— Exercise —
Restating the data word for word is all that is required.
===== Data for the task =====
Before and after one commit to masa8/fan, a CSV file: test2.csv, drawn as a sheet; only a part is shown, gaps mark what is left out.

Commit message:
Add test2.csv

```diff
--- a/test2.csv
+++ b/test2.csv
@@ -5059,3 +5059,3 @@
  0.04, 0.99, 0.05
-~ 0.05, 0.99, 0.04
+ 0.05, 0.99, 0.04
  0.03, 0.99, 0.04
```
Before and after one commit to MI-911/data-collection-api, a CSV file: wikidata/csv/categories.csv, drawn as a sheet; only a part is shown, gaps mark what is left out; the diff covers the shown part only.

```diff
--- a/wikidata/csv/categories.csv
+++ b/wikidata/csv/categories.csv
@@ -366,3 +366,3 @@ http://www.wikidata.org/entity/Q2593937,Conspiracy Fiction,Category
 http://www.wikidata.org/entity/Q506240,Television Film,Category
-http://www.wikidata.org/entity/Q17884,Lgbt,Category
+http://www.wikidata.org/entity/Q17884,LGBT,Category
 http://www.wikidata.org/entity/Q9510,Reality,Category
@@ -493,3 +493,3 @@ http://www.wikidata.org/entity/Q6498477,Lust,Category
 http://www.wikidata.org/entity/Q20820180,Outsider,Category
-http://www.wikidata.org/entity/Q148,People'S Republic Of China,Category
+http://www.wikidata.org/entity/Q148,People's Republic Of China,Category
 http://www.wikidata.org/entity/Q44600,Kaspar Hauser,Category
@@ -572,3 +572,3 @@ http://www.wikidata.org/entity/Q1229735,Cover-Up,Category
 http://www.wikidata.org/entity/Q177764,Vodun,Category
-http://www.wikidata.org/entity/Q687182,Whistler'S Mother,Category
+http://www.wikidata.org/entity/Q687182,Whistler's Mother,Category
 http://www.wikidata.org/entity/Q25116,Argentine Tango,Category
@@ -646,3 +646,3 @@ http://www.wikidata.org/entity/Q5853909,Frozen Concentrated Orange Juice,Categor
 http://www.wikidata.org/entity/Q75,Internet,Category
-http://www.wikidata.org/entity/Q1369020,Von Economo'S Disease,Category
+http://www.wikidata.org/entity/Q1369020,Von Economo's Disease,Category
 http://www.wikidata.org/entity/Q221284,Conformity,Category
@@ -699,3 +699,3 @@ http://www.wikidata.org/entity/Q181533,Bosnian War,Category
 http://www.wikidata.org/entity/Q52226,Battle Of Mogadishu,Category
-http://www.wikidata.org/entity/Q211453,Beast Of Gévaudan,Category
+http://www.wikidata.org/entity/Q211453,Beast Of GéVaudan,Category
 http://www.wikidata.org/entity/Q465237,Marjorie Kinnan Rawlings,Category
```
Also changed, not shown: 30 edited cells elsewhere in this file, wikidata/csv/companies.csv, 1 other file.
=====
— Result —
Before and after one commit to masa8/fan, a CSV file: test2.csv, drawn as a sheet; only a part is shown, gaps mark what is left out.

Commit message:
Add test2.csv

```diff
--- a/test2.csv
+++ b/test2.csv
@@ -5059,3 +5059,3 @@
  0.04, 0.99, 0.05
-~ 0.05, 0.99, 0.04
+ 0.05, 0.99, 0.04
  0.03, 0.99, 0.04
```
Before and after one commit to MI-911/data-collection-api, a CSV file: wikidata/csv/categories.csv, drawn as a sheet; only a part is shown, gaps mark what is left out; the diff covers the shown part only.

```diff
--- a/wikidata/csv/categories.csv
+++ b/wikidata/csv/categories.csv
@@ -366,3 +366,3 @@ http://www.wikidata.org/entity/Q2593937,Conspiracy Fiction,Category
 http://www.wikidata.org/entity/Q506240,Television Film,Category
-http://www.wikidata.org/entity/Q17884,Lgbt,Category
+http://www.wikidata.org/entity/Q17884,LGBT,Category
 http://www.wikidata.org/entity/Q9510,Reality,Category
@@ -493,3 +493,3 @@ http://www.wikidata.org/entity/Q6498477,Lust,Category
 http://www.wikidata.org/entity/Q20820180,Outsider,Category
-http://www.wikidata.org/entity/Q148,People'S Republic Of China,Category
+http://www.wikidata.org/entity/Q148,People's Republic Of China,Category
 http://www.wikidata.org/entity/Q44600,Kaspar Hauser,Category
@@ -572,3 +572,3 @@ http://www.wikidata.org/entity/Q1229735,Cover-Up,Category
 http://www.wikidata.org/entity/Q177764,Vodun,Category
-http://www.wikidata.org/entity/Q687182,Whistler'S Mother,Category
+http://www.wikidata.org/entity/Q687182,Whistler's Mother,Category
 http://www.wikidata.org/entity/Q25116,Argentine Tango,Category
@@ -646,3 +646,3 @@ http://www.wikidata.org/entity/Q5853909,Frozen Concentrated Orange Juice,Categor
 http://www.wikidata.org/entity/Q75,Internet,Category
-http://www.wikidata.org/entity/Q1369020,Von Economo'S Disease,Category
+http://www.wikidata.org/entity/Q1369020,Von Economo's Disease,Category
 http://www.wikidata.org/entity/Q221284,Conformity,Category
@@ -699,3 +699,3 @@ http://www.wikidata.org/entity/Q181533,Bosnian War,Category
 http://www.wikidata.org/entity/Q52226,Battle Of Mogadishu,Category
-http://www.wikidata.org/entity/Q211453,Beast Of Gévaudan,Category
+http://www.wikidata.org/entity/Q211453,Beast Of GéVaudan,Category
 http://www.wikidata.org/entity/Q465237,Marjorie Kinnan Rawlings,Category
```
Also changed, not shown: 30 edited cells elsewhere in this file, wikidata/csv/companies.csv, 1 other file.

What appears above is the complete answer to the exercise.